Credit: Two British fishing trawlers. Source: The Times.

Even since the run up to the 2016 EU Referendum and ever since politicians, pundits and newspapers have been talking about the industry and the people employed in it.

At first look this seems a bit odd since the industry according to official statistics only account for 0.12% of all economic outfit in 2016 (House of Commons, p, 4). So why the focus? I argue that the focus is for a number of symbolic reasons and also cognitive shortcuts or biases.

Fish Fetishism


A well known concept in economics and politics is manufacture fetishism. This concept explains how people seem to give undue weight to industries which produce physical goods over other industries. Products can be felt, seen or more easily imagined.

Compare this to the digital industry which is 9,000% bigger in the UK. And that’s no typo. Fishing comes out on top compared to the digital industries because the former’s product is more tangible, while the latter’s is more intangible. You can touch products like software and digital downloads. You can with fish. Or you more importantly, you can imagine you can.

A motif of forgotten towns and communities

Policymakers have shifted their attention to what has been termed the forgotten about seaside towns.

In The Future of Seaside Towns policymakers noted how the emphasis on inner-city regeneration and rural towns often overlooked the unique deprivation experienced by coastal towns. Particularly towns who had suffered the decline of tourism and recreation industries, poor travel infrastructure, a lack of jobs, and a brain drain of young people to cities with more jobs.

An image of Jaywick, near Clacton. Credit: Daily Express.

However selling the existence of multiple problems of these coastal towns can be a tall order. Instead reducing their problems down to a simple motif of one industry has more of an impact.

Coastal towns?


It’s a represntation of something larger. An easy connection and recurring image which links into a wider policy problem.

A motif of the past

The language surrounding fishing in the UK by politicians has been more emotive. Harking back to the idea of a Britain of the waves. A great seafaring nation.

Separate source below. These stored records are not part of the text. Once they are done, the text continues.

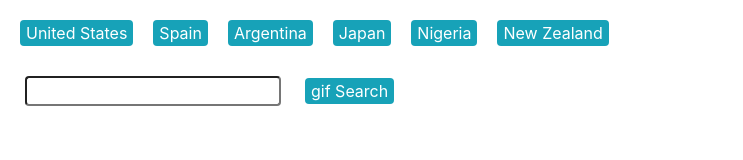
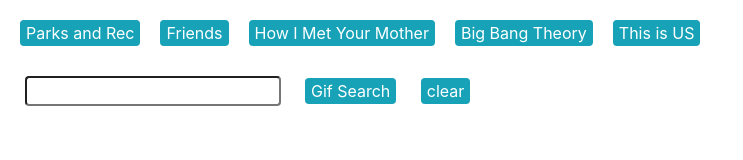
Before and after one commit to Klcosta/Gif, a plain HTML site: page index.html in a window 1280 px wide. Shown: the whole page, without its empty margins (0-743 px from the left). Drawn offline with nearby package versions, Linux system fonts and the light colour scheme.

Commit message:
amazingness

```diff
--- a/assets/javascript/game.js
+++ b/assets/javascript/game.js
@@ -1,4 +1,4 @@
-var gifs = ["United States", "Spain", "Argentina", "Japan", "Nigeria", "New Zealand"];
+var gifs = ["Parks and Rec", "Friends", "How I Met Your Mother", "Big Bang Theory", "This is US"];
 
 // FUNCTION TO DISPLAY THE BUTTONS
 function renderButtons() {
@@ -73,6 +73,12 @@ function pausegifs() {
     }
 }
 
+//FUNCTION TO CLEAR GIFS
+$("#clear").on("click", function(event){
+    event.preventDefault();
+    $("#add-gif").empty()
+})
+
 $(document).on("click", ".bttn", displaygifs);
 $(document).on("click", ".gifbttn", pausegifs);
 renderButtons()
--- a/index.html
+++ b/index.html
@@ -16,7 +16,8 @@
     <form id="gif-form">
         <label for="gif-input"></label>
         <input type="text" id="gif-input" class="rounded">
-        <input id="find-gif" type="submit" value="gif Search" class="rounded bg-info border-0 text-white">
+        <input id="find-gif" type="submit" value="Gif Search" class="rounded bg-info border-0 text-white">
+        <input id="clear" type="submit" value="clear" class="rounded bg-info border-0 text-white">
     </form>
 
     <div id="add-gif"></div>
```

Credit: An image of Jaywick, near Clacton. Credit: Percy Frederick Seaton Spence’s 1913 painting A P&O Steamer Outward Bound. Photograph: Print Collector/Getty Images.

In this way fishing actually isn’t the be all ends all.

In reality fishing is a easy relatable reason due to manufacture fetishism to evoke both an imagined past and a future to work towards.

Bounded by time, energy and information

A common theme in policy studies is the idea of perfect rationality or bounded rationality.

Perfect rationality describes the idea that in a perfect world, we’d have all the time in the world, all the resources and all the information. With all of this it makes sense we’d make the right choice. The most rational. But reality isn’t really like that, is it?

In reality we don’t have all the time in the world.

We have deadlines.

There’s only so much hours in the working week.

People forget to email you or get back to you.

The clock keeps ticking down.

See a pattern?

So perfect rationality is more of a theoretical benchmark.

Once we admit that we don’t have all the time, money, or resources in the world you come to the other concept of bounded rationality. Because we’re all bounded by the above.

So what do people do? We take shortcuts. When we try to reach decisions we make assumptions, rules of thumb, and prioritise.

We all take shortcuts

These can be on purpose like the above.

Or we can make decisions influenced by our underlying biases. This is where concepts of motifs, manufacture fetishism, or rhetorical flourishes come to play.

This means the issue of fishing can both be a quick easy idea to link into broader policy issues symbolically as a motif. And it also explains why fishing can be used as a way to communicate larger problems by taking advantage of our cognitive biases and shortcuts.

Note: This blogpost was originally posted on Medium in September 2019.